I don’t mean issues within the larger Trek continuity. I mean internal issues. Well, it has both, really, but mostly internal issues. Some of them can be chalked up to terminology issues and a seeming lack of familiarity with how military structures work. But there are more than just that – casting issues, continuity issues, Klingons, scripting, and more.
Let’s look at these one by one, starting with the overarching one – how does a military work. This is mostly about Tilly & Burnham, honestly.
Star Wars: The Rise of Skywalker is the finale of the Skywalker Saga, and I have to say, it was in a lot of ways the most Star Wars of the 9 movies. There is a lot of Star Wars in this…like more than you might expect. And that is a good thing.
A quick warning. For those who linked in from Facebook, there are spoilers ahead. I will attempt to place them at least one screen down, and will add a note when they appear, but you’ve been warned.
So, first things first – I liked this a lot. It worked incredibly well as a closing chapter, and while it does leave a lot open for the future – including direct sequels – so did Return of the Jedi, and literally every concluding chapter of every series ever. So that can’t really be a complaint. It wraps up the current story nicely, deals with the death of Carrie Fisher nicely. And, in short, hits all the marks in needed to, and did so without being overly anything. Which is nice.

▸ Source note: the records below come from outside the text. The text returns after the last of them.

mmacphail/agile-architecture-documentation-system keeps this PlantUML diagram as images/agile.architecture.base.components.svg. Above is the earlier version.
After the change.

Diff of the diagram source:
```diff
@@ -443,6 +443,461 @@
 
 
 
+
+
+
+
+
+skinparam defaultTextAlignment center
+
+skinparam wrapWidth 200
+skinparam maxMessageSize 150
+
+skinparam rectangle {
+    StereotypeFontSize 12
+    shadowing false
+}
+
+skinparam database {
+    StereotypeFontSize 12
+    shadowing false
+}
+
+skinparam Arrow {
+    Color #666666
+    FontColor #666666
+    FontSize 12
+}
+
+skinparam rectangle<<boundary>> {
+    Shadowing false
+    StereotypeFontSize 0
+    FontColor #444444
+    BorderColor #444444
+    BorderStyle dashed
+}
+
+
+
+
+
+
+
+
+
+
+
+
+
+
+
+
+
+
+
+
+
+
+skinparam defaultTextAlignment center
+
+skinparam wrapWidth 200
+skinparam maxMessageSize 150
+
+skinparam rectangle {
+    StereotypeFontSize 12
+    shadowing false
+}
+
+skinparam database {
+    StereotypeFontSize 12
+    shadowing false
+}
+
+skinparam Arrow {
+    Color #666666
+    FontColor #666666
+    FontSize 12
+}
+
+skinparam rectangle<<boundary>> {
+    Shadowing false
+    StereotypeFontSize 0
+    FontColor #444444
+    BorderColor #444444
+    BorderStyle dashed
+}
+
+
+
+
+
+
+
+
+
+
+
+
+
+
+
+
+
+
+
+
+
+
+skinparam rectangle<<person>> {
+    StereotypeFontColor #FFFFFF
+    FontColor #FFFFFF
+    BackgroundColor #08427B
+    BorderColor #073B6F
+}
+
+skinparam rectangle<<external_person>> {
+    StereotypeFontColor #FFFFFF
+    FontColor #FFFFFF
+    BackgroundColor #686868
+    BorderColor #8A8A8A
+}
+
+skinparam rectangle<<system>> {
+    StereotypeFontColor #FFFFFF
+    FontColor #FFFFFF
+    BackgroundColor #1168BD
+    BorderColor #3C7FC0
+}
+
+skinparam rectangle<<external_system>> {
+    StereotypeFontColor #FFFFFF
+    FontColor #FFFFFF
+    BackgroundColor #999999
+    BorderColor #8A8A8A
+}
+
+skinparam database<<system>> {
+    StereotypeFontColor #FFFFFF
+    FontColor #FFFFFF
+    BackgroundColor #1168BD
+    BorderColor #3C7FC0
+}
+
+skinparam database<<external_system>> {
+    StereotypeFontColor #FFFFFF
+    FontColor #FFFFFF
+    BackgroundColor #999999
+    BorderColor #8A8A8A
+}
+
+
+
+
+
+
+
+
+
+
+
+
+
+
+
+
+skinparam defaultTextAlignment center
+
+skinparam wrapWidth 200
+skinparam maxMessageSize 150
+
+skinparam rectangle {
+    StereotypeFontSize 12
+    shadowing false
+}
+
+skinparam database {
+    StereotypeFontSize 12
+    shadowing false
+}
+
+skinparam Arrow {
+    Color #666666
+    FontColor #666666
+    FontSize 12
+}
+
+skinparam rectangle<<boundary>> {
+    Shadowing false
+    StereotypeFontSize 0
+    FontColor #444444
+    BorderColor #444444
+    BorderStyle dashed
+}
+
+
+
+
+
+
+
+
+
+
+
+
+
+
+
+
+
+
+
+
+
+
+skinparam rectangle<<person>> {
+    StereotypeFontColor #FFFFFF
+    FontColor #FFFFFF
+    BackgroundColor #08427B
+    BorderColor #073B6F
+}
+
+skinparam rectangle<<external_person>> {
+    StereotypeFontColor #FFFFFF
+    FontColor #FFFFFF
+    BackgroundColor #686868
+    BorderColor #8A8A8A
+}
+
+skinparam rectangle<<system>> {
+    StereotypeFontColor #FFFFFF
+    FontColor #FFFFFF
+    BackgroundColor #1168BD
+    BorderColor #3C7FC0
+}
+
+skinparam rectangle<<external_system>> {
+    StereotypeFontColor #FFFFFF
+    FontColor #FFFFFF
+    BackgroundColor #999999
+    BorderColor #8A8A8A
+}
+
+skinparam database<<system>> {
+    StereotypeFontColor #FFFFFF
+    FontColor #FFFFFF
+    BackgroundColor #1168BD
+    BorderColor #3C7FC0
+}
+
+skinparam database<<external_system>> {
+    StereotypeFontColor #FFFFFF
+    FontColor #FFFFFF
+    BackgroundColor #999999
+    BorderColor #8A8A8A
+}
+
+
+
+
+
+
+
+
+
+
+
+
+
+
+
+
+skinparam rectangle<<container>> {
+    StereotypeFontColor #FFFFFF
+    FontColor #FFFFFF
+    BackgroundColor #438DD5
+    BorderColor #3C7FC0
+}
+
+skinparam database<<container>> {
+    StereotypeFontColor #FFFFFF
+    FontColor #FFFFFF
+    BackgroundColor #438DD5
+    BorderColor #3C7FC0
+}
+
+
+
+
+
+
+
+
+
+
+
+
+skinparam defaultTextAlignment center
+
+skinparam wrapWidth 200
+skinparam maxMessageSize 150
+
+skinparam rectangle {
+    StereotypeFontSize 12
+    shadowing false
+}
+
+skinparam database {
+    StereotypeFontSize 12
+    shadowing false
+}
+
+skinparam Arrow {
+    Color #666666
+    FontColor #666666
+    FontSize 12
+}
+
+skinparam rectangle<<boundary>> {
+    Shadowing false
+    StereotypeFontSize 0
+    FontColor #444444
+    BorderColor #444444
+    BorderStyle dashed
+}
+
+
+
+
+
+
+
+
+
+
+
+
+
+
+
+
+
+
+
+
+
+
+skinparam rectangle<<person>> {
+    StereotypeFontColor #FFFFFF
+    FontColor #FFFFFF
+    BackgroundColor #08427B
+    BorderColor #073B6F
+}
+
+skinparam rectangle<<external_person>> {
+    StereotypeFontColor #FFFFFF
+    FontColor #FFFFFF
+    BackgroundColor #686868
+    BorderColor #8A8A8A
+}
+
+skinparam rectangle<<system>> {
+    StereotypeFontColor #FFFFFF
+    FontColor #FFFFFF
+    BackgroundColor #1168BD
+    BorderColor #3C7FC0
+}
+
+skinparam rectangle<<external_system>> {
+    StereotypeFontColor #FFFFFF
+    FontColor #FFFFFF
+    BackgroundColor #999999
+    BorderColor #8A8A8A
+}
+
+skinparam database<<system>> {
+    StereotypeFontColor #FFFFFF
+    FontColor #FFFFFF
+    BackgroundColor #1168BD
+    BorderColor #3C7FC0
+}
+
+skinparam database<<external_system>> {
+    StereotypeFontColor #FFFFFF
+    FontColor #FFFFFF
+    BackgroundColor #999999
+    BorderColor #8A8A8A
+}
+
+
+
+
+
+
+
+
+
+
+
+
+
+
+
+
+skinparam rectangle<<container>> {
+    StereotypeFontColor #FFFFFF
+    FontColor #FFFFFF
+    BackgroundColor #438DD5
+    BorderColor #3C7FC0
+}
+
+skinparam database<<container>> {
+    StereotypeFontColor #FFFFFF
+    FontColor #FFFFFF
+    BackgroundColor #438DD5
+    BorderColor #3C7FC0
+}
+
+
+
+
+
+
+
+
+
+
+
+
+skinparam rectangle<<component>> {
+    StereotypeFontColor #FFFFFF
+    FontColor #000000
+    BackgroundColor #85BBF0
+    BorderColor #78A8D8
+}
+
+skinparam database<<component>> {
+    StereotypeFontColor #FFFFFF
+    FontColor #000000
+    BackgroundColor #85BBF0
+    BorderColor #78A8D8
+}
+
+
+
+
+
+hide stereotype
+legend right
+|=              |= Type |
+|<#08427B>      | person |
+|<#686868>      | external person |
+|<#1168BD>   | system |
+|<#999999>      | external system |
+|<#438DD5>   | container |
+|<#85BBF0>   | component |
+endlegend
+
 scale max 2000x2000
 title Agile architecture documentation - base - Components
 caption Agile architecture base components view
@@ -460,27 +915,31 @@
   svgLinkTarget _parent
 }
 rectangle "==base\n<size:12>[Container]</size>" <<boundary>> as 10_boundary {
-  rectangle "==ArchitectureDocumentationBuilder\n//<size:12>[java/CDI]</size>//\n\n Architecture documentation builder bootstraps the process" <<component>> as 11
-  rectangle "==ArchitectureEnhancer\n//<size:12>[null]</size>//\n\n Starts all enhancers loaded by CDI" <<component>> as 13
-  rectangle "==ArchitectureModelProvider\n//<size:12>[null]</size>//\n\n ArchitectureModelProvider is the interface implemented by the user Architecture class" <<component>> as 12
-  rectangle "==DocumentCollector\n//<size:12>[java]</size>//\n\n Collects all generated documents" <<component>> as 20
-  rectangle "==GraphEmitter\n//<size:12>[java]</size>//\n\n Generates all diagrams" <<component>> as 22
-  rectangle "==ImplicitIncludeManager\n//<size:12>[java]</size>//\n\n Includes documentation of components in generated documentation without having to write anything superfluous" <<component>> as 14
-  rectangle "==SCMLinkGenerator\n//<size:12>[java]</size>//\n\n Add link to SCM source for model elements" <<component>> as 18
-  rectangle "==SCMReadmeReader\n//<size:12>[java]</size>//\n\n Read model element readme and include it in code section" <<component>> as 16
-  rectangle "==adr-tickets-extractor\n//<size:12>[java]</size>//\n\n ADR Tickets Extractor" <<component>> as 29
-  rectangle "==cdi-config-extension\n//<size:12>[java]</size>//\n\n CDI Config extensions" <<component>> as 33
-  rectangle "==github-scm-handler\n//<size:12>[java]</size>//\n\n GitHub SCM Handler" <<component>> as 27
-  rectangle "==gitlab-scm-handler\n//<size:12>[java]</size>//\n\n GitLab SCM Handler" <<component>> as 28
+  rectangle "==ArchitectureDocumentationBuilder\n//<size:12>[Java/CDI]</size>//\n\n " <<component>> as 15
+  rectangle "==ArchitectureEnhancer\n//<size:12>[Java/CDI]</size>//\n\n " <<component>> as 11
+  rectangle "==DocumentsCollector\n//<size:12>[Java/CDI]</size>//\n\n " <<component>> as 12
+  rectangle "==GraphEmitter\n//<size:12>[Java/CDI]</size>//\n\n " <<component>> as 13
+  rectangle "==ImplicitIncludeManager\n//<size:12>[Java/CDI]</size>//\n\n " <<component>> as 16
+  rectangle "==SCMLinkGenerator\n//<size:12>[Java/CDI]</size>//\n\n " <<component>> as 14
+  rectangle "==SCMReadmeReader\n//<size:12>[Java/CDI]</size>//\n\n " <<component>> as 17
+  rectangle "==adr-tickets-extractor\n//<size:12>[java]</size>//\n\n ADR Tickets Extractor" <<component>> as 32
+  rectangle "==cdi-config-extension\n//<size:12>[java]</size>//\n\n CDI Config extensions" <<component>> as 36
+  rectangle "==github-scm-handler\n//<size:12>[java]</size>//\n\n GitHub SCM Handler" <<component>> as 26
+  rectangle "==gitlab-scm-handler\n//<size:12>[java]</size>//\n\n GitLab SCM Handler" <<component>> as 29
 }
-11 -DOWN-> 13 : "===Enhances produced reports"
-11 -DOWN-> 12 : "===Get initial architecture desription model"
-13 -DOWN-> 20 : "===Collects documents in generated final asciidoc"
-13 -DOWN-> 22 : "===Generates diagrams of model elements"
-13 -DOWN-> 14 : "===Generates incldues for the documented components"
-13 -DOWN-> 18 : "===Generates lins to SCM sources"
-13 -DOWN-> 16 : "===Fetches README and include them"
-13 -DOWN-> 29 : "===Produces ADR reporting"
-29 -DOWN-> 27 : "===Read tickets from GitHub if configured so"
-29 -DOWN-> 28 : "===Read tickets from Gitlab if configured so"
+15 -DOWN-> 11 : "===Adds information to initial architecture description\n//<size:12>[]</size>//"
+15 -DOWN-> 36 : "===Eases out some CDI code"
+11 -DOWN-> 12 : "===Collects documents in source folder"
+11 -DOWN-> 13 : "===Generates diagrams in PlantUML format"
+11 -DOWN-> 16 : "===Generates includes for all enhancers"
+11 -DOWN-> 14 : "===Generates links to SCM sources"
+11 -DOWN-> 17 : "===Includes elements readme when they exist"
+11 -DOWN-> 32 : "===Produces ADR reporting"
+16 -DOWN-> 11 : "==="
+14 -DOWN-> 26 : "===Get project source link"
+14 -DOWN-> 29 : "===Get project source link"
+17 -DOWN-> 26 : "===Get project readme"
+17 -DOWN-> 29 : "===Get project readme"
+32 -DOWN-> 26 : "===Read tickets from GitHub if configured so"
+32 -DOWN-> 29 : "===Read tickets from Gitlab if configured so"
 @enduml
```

We begin with a flurry of ‘things happening’ scenes, crossing from heroes to villains, and no real explanation beyond what you see on the screen. Which is very much in the Star Wars model. We move on to the plot, which, as is the norm, has new places, old places, new toys characters, old characters, and lots to see. There is a lot of well done fan service. And then a satisfying ending, which is good to have, again, after the recent backlash.
There are issues to address, of course, as well as some things I realized about this particular trilogy, and Star Wars as a whole, just before I saw the new movie.
Star Wars is most like 40’s movie shorts. It draws inspiration from those, and is designed to mimic them. Keeping that in mind is crucial to understanding Star Wars in general.
So, we are currently down in the Birmingham area for Thanksgiving, and in a storefront in front of the hotel, I saw Highland Gourmet Scones. It looked like a decent coffee shop, so the first morning there, I wandered over. And wow.
Based on the smell alone, I ordered a custom tin, then took home the mocha, original (golden raisin), and an orange-cranberry. And we sampled, and both agree, this is a find! These are clearly the best scones I have encountered – from the mass-produced at Starbucks to the fancy at Third Coast Cafe in Chicago’s Gold Coast. These beat them all. Properly dry, epic flavor, and just that incredible smell.
I can’t say I have sampled them all, but of those I have, I prefer the Cherry-Almond, Original, and Orange-Cranberry. These are something you need to experience. And lucky for me, they ship!